When they first meet, Tony’s character is younger; he has ideals. Then three years later, he’s in this shithole in hell. He hates himself so much. He’s public enemy number one, and he knows it. So when we were shooting, I knew how I wanted to block the scene, all the whips and belts and whatever, but then Tony did a subconscious thing: He grabbed Tang Wei’s hair and banged her head against the wall. That I didn’t think of. Tony’s a very mild-mannered man. I said, “Why are you so angry?” He said, “I just followed an impulse basically. I thought of this man — how happy he was three years ago. When I see her again three years later, I really want to resume where I left off, but I know I can’t. Three years he’s been thinking, Maybe I should have gone upstairs with her — and now I’m just very pissed.”

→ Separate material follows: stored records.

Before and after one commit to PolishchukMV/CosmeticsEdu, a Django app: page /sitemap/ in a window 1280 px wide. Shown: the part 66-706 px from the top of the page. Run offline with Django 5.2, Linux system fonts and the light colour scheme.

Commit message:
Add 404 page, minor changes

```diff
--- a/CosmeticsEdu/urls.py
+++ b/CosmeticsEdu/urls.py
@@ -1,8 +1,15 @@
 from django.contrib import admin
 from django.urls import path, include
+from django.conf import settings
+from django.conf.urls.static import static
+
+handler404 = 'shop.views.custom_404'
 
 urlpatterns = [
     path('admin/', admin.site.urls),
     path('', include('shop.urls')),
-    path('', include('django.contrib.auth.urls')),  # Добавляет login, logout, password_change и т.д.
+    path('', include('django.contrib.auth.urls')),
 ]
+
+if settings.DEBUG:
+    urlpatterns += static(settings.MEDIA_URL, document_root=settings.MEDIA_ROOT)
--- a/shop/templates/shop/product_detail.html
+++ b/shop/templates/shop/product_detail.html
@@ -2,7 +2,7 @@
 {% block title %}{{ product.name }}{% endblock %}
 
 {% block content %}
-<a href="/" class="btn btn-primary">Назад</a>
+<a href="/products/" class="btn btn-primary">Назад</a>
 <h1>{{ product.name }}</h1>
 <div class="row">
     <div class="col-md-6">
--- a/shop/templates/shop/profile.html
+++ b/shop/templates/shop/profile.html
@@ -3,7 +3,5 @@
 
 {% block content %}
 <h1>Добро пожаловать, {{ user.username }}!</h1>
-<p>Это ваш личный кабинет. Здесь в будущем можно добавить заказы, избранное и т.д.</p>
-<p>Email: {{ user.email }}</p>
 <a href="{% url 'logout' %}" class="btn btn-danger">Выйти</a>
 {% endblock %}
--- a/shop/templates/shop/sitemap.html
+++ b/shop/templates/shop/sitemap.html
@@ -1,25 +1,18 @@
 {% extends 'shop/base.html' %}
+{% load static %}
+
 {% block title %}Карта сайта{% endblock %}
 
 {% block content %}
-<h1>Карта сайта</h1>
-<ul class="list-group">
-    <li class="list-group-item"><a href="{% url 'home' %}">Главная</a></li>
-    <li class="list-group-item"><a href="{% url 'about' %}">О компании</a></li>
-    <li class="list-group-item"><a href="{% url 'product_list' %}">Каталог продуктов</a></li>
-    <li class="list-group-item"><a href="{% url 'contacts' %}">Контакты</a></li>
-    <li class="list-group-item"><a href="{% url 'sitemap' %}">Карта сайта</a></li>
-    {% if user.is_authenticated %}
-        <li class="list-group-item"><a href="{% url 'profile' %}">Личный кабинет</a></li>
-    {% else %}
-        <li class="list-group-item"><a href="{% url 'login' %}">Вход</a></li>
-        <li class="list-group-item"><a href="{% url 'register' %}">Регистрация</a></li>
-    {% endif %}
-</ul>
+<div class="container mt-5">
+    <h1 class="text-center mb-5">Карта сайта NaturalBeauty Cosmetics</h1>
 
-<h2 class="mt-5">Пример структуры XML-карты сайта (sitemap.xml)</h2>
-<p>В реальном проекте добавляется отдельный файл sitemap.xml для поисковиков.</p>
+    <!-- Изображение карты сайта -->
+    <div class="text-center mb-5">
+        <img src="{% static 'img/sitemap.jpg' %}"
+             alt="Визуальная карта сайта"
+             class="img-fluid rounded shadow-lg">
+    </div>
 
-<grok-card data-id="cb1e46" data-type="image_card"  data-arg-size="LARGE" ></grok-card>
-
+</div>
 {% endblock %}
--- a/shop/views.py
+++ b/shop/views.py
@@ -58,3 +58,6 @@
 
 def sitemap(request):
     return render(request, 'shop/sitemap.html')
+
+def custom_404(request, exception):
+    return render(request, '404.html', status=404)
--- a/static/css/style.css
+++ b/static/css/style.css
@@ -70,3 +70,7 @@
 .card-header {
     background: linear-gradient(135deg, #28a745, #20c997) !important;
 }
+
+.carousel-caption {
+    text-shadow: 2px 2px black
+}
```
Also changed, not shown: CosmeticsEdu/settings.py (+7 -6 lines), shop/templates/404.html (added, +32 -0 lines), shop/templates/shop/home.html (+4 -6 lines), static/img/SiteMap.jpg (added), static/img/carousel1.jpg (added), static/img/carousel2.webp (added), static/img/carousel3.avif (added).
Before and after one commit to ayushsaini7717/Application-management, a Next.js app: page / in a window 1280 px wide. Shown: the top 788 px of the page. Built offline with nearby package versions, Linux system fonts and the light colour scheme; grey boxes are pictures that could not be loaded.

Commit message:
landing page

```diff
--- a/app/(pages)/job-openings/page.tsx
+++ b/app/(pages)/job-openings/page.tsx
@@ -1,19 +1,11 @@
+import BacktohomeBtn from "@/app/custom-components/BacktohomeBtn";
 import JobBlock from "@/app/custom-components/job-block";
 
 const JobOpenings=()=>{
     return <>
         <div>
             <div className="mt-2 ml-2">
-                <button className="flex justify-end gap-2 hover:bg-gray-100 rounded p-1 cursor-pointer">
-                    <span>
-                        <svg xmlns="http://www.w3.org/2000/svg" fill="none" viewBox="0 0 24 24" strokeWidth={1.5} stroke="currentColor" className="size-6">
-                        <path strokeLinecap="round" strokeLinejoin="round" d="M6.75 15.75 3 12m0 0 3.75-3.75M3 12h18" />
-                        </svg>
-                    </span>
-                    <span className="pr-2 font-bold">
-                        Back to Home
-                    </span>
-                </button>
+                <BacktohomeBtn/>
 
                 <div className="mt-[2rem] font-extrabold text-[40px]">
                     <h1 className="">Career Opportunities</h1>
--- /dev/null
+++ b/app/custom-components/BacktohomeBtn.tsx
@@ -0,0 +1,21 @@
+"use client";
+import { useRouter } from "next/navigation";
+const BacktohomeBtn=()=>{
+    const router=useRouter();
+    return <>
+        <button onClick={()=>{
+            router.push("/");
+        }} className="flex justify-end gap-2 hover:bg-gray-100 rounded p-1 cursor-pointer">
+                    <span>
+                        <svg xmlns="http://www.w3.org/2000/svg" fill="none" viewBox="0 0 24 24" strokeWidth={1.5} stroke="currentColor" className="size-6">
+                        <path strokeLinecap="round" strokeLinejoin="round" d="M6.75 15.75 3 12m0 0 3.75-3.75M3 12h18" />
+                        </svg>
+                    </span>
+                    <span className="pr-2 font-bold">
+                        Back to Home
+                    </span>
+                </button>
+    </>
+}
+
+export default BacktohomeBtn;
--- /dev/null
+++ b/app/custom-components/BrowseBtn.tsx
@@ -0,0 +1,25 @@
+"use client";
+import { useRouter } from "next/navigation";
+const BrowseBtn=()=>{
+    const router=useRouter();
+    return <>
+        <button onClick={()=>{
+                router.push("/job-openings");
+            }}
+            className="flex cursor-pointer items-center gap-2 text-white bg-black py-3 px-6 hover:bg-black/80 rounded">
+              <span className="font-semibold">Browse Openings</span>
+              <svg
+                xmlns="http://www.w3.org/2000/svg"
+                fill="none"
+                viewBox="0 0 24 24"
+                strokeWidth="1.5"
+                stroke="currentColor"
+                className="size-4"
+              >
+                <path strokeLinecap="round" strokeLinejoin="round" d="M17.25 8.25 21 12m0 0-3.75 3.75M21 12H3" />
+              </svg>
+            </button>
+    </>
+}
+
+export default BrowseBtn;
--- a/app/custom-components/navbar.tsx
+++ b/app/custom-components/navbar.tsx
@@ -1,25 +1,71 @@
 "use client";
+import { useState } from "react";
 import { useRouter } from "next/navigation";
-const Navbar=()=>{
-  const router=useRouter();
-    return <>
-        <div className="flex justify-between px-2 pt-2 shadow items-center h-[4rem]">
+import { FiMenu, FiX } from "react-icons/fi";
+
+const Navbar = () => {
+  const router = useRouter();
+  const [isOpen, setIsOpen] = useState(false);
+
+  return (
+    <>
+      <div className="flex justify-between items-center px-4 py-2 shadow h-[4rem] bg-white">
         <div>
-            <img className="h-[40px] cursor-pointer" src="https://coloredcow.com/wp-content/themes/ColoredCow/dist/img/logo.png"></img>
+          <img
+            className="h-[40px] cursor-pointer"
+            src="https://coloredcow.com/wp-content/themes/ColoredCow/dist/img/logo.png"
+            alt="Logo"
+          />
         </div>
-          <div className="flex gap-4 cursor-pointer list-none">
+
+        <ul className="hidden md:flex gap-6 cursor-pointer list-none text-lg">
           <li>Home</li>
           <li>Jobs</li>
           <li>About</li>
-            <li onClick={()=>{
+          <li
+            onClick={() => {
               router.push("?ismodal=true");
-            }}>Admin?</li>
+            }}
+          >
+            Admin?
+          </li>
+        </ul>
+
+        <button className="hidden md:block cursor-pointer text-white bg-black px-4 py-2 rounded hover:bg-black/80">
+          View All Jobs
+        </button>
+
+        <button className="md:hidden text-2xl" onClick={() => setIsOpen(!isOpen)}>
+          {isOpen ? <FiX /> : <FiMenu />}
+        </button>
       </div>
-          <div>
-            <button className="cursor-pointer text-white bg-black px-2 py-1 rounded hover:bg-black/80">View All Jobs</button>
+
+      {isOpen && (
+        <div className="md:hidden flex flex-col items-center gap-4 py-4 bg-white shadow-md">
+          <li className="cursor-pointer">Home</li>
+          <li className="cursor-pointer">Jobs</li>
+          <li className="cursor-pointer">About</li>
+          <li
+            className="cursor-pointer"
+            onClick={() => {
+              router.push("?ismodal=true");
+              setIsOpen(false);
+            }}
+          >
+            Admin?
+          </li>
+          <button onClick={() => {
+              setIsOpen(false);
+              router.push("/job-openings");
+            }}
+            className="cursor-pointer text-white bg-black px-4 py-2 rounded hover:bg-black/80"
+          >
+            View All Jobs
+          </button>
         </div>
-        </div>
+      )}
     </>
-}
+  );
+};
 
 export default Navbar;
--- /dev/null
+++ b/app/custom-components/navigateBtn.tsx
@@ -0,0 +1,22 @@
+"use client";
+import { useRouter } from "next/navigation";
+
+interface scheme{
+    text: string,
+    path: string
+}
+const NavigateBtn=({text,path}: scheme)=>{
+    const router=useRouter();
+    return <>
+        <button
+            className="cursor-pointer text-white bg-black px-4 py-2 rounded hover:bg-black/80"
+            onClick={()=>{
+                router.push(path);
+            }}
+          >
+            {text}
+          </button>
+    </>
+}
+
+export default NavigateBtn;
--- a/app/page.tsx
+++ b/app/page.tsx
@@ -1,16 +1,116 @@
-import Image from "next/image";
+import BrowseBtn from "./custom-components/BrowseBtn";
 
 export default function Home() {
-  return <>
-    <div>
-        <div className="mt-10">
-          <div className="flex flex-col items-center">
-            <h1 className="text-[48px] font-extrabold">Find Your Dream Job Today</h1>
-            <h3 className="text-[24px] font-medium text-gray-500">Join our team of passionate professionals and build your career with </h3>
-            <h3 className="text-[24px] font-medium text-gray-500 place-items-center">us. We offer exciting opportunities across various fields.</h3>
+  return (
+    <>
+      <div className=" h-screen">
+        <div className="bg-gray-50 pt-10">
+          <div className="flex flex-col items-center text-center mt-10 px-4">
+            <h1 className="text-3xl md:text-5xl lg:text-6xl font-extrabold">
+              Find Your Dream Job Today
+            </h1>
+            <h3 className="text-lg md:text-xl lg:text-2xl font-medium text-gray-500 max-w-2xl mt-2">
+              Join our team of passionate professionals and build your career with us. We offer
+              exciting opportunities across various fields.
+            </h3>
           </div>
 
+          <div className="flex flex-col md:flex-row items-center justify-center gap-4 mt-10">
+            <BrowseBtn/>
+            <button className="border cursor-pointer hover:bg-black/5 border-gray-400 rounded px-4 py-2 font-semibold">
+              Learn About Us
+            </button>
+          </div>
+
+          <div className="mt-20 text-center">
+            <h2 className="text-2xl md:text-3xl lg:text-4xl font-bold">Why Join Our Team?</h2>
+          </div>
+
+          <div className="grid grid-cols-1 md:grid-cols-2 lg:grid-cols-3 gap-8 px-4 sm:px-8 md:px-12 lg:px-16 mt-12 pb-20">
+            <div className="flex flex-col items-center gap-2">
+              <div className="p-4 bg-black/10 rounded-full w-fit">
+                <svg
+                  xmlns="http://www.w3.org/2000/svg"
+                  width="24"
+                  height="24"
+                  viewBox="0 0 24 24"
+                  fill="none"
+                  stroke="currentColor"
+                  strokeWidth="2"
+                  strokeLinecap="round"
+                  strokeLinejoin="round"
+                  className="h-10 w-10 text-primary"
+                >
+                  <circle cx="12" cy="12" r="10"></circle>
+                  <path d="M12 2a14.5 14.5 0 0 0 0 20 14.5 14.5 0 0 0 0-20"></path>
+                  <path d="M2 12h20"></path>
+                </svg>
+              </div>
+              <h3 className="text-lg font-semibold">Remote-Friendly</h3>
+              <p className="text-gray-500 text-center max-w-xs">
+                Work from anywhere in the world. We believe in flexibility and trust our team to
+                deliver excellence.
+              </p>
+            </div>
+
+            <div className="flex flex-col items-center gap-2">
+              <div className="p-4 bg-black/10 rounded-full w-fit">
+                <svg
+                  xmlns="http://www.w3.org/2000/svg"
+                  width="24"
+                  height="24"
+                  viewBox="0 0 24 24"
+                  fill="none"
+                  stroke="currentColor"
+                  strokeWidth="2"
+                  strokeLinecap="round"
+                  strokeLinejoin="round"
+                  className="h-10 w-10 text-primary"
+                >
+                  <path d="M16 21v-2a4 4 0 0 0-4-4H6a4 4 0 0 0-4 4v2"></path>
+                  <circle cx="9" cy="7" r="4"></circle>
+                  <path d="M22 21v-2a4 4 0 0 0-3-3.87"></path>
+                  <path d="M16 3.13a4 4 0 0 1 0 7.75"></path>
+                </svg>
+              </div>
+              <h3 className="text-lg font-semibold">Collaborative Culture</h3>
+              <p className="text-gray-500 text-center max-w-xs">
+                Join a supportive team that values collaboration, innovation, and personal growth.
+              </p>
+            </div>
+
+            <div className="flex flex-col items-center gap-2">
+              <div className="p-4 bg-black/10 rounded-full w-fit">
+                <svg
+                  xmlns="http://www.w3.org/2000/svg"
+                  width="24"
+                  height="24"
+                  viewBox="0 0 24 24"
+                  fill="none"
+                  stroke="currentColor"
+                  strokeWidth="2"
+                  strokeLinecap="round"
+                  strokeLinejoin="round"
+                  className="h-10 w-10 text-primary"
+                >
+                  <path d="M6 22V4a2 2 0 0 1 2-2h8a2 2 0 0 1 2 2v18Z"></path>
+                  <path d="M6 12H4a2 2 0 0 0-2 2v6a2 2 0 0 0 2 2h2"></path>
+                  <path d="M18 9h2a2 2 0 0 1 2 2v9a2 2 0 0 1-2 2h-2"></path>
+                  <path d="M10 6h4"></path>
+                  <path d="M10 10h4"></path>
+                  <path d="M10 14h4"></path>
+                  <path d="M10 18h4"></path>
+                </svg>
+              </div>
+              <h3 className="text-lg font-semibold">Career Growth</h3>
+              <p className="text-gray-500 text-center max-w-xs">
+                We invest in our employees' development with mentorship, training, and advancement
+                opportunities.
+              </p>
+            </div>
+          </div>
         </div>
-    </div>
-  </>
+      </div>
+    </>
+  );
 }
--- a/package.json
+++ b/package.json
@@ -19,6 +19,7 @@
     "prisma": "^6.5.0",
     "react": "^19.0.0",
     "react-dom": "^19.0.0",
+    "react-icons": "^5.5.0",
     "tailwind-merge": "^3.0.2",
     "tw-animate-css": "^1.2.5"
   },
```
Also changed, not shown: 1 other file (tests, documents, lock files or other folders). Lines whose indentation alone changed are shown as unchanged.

The sex becomes a kind of metaphor for the occupation, right?
Well, the first one we did was that close raping scene where he beat her up. I think that scene sort of anchored the psychology of the movie and their relationship, as it’s anchored within the political atmosphere of the occupation. The resistance is talking about whores. And the man-woman relationship is the ultimate occupy-or-be-occupied, predator-and-prey relationship. When I think about it: Who’s occupying who? At the end of that scene, when she gives that wicked smile, she looks back at him, like, "Is that all you can deliver?" It’s very hard to tell who’s manipulating who in that position.

Tony’s character is very conflicted in bed.
Only through animal acts can he release what he’s repressed.

You make very specific decisions with the sexual positions, the way you pose your actors.
Well, it’s not like there’s a relationship, and then there’s body contact. You can’t separate the two of them. She so needs fatherly love. That’s why I put her in the fetal position often. It gradually tells you that she needs a father, protection, love. So that’s the position I felt would represent it. When the music rises, and they come and they hug, she climaxes through crying. And he totally gives in for a moment. You can see visually how they feel for once. But they’re not looking at each other. They can’t show this to each other.

And it gets very kinky from there.
They have to be contorted to squeeze the truth out, so to speak. So I used their bodies to allow them to inflict their emotions on each other.
—Logan Hill

Related: How Ang Lee Earned His NC-17 [NYM]